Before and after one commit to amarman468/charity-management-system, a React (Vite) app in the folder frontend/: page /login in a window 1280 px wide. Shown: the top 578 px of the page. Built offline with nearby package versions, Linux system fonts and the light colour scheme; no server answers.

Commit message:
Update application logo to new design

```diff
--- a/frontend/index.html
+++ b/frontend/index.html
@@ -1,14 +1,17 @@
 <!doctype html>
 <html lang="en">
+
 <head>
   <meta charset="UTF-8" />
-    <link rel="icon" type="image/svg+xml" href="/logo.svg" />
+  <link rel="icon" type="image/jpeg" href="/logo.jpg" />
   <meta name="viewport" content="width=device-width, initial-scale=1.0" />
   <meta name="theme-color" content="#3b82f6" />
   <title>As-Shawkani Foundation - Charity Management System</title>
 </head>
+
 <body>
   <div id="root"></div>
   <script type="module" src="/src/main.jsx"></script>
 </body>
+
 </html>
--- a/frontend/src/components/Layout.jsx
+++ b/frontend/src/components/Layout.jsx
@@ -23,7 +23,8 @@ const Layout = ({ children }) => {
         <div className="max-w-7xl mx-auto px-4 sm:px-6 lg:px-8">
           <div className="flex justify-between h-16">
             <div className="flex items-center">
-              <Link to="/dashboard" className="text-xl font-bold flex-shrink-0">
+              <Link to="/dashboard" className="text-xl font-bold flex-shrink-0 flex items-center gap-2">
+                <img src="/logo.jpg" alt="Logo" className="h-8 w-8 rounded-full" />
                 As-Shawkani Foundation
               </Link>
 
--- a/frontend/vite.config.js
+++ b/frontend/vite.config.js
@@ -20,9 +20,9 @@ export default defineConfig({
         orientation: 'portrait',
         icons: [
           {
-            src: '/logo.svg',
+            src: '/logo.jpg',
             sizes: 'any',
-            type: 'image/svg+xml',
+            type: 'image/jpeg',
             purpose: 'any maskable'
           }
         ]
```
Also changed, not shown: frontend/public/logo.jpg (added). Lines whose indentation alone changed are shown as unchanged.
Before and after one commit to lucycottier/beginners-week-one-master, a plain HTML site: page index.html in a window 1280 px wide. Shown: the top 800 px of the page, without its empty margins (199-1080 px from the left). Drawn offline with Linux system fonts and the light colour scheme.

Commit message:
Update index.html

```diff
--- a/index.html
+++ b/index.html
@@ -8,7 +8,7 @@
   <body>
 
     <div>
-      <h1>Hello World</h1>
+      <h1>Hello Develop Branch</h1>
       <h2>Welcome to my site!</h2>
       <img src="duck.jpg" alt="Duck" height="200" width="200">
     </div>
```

==

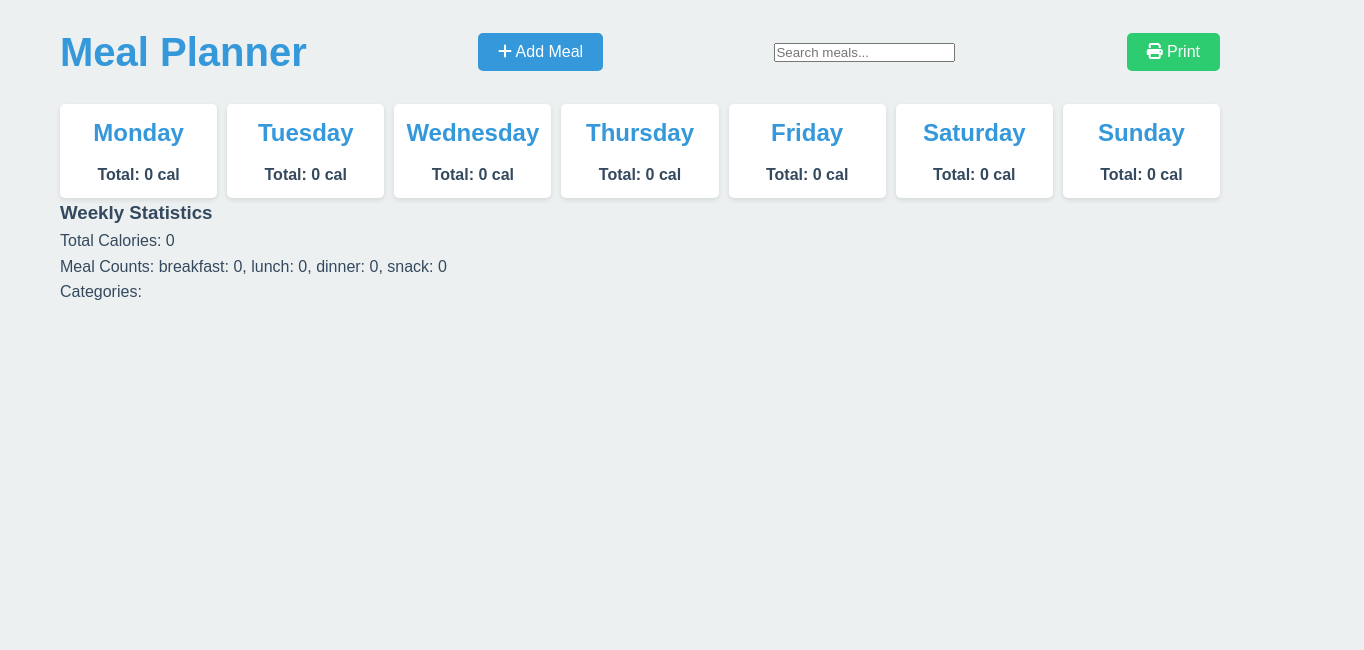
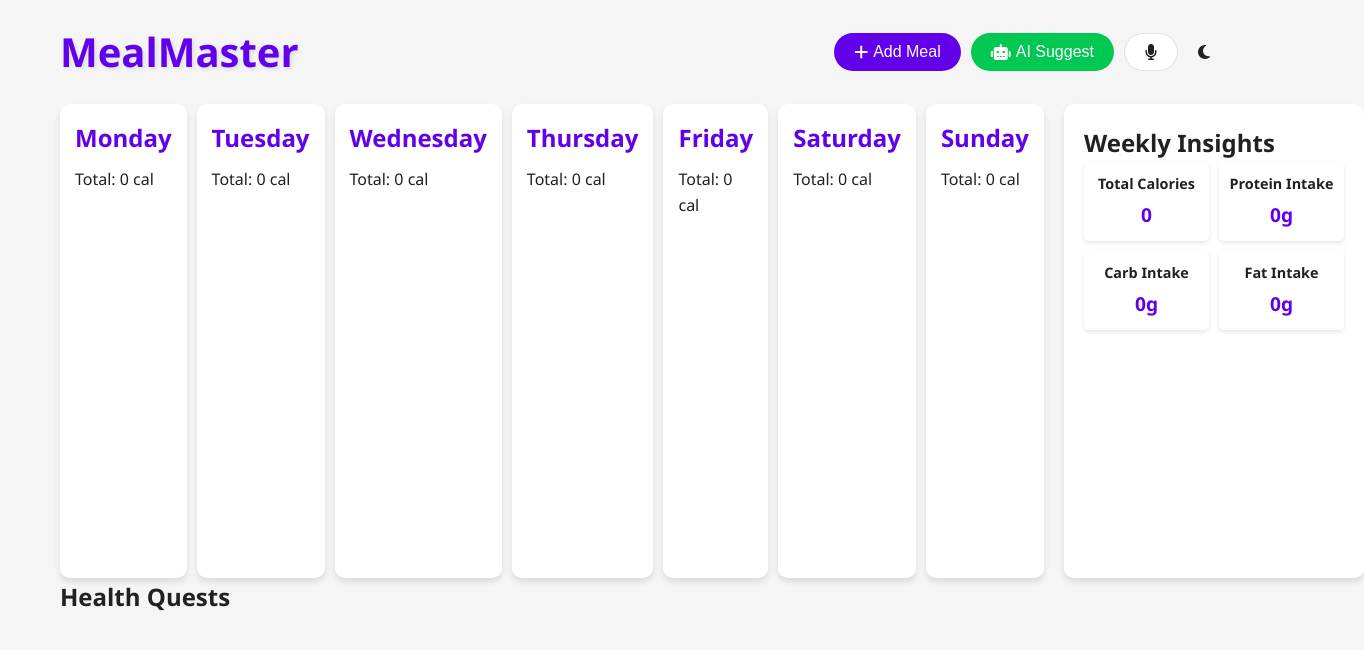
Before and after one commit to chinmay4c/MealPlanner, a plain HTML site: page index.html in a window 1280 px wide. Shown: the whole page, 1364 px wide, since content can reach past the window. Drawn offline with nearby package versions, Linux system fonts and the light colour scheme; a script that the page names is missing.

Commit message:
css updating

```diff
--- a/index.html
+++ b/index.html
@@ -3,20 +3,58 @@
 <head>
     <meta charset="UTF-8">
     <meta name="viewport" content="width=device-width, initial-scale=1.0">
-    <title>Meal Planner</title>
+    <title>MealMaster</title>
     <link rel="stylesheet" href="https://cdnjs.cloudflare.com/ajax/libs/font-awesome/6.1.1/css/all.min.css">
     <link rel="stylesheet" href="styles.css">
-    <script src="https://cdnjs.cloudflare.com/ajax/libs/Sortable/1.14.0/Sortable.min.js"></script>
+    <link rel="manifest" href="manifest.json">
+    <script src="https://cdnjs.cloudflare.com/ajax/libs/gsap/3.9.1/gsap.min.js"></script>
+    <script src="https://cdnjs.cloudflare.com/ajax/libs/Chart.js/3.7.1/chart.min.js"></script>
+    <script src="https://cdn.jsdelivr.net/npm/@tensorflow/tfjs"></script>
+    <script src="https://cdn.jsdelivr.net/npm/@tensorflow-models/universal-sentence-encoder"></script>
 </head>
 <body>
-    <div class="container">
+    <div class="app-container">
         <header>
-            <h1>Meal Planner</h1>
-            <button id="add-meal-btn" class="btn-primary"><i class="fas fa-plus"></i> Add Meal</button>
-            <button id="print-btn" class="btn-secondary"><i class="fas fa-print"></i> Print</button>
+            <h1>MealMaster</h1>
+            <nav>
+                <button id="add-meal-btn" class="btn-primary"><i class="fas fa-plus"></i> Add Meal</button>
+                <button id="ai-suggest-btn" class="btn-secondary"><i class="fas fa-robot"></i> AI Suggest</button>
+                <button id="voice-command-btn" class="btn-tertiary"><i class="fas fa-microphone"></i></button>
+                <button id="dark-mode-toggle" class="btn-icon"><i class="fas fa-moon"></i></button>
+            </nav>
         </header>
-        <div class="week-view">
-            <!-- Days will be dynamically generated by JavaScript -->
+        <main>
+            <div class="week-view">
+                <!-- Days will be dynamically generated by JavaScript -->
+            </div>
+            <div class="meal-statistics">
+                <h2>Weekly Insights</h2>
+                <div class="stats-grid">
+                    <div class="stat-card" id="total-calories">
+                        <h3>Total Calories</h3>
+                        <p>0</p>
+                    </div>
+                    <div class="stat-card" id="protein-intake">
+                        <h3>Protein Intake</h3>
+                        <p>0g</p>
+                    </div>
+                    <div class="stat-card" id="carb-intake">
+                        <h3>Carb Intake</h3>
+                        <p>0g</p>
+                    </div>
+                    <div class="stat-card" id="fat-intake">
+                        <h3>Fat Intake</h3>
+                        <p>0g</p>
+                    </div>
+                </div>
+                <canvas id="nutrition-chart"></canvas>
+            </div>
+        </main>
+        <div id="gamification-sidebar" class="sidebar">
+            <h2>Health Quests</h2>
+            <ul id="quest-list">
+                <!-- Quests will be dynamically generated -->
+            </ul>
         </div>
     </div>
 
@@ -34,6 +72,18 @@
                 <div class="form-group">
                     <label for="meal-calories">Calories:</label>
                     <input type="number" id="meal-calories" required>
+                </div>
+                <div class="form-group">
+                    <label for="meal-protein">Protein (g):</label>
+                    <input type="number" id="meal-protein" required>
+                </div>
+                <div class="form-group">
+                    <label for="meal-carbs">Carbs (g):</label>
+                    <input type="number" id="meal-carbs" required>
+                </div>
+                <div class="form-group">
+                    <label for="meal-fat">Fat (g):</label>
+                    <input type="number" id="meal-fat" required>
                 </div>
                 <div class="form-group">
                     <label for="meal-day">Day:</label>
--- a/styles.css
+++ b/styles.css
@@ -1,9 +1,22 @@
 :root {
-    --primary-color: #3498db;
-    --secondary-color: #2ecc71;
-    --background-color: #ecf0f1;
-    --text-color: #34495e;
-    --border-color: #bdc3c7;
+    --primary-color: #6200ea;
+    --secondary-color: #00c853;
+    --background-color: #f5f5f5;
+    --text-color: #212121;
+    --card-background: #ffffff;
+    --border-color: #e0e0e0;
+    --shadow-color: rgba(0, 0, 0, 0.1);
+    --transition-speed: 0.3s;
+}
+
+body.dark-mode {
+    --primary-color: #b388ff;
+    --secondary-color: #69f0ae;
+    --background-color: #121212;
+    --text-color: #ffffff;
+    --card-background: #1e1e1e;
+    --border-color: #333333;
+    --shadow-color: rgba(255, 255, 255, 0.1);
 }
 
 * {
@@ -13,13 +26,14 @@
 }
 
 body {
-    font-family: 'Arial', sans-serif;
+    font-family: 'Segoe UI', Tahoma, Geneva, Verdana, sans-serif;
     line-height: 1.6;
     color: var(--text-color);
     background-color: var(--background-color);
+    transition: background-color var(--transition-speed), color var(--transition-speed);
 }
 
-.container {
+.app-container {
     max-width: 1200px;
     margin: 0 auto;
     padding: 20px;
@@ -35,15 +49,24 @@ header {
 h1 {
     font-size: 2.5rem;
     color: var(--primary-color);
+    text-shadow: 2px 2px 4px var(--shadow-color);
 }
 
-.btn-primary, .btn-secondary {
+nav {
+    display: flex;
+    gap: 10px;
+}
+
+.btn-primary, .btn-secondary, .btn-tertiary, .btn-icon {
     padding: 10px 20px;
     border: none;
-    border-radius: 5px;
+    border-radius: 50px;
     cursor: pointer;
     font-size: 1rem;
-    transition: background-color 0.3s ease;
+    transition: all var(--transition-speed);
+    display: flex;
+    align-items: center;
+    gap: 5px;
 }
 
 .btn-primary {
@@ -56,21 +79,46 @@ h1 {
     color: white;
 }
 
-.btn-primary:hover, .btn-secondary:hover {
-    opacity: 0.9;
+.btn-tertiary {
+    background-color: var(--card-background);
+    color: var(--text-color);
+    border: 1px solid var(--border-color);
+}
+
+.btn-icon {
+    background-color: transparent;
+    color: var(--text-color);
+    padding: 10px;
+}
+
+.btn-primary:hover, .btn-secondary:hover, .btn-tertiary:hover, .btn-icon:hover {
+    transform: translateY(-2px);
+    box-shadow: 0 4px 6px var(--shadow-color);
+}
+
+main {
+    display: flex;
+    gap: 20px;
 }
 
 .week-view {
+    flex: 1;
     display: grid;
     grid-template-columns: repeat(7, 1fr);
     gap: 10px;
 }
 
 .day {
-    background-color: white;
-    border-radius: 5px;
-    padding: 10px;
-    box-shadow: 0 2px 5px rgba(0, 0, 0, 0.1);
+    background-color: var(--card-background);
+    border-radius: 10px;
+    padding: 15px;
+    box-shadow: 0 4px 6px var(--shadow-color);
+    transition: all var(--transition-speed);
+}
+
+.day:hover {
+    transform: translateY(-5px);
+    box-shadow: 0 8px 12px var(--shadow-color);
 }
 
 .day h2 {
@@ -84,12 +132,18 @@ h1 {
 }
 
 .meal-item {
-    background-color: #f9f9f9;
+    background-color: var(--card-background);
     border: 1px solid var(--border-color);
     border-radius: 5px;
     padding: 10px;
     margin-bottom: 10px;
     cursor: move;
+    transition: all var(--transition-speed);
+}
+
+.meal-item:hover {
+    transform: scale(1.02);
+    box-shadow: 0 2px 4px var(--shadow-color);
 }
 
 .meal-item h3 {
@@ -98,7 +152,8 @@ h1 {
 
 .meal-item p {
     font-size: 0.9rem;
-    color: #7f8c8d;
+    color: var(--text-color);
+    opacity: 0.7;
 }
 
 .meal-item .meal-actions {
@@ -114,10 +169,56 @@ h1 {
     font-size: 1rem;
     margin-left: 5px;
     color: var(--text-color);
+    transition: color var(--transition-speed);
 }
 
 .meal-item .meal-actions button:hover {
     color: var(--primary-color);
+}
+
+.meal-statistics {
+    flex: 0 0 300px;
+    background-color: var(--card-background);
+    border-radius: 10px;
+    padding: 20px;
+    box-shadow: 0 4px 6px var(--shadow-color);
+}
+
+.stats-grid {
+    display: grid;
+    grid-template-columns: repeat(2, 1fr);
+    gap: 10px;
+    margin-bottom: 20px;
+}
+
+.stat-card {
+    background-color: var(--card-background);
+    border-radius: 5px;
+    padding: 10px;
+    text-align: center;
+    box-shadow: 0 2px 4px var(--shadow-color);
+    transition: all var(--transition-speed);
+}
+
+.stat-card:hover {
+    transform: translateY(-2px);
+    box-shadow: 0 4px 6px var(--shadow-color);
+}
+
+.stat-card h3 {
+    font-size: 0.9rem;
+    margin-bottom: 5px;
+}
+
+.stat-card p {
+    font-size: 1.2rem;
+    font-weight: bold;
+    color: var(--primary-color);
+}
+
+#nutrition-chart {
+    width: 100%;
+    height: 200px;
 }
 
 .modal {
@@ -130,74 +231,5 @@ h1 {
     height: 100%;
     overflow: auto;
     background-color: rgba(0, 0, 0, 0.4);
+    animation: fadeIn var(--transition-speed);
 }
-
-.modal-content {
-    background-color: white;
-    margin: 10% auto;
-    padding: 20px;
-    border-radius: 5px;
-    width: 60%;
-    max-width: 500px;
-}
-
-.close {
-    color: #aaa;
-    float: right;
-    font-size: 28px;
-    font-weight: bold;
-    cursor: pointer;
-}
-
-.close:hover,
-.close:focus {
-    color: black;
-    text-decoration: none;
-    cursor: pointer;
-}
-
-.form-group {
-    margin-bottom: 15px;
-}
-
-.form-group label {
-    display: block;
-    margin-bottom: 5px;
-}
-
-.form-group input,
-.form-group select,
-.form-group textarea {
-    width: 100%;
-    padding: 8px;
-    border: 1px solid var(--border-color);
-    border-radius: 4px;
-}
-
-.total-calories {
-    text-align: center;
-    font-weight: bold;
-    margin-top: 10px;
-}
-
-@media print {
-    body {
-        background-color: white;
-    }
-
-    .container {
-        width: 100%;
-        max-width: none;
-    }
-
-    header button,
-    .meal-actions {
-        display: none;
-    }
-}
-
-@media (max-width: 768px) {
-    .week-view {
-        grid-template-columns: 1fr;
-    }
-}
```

▶ _What needs to be done_:
Write out every line of the listing that holds the word "button".

▶ _Expected answer_:
-            <button id="add-meal-btn" class="btn-primary"><i class="fas fa-plus"></i> Add Meal</button>
-            <button id="print-btn" class="btn-secondary"><i class="fas fa-print"></i> Print</button>
+                <button id="add-meal-btn" class="btn-primary"><i class="fas fa-plus"></i> Add Meal</button>
+                <button id="ai-suggest-btn" class="btn-secondary"><i class="fas fa-robot"></i> AI Suggest</button>
+                <button id="voice-command-btn" class="btn-tertiary"><i class="fas fa-microphone"></i></button>
+                <button id="dark-mode-toggle" class="btn-icon"><i class="fas fa-moon"></i></button>
 .meal-item .meal-actions button:hover {
-    header button,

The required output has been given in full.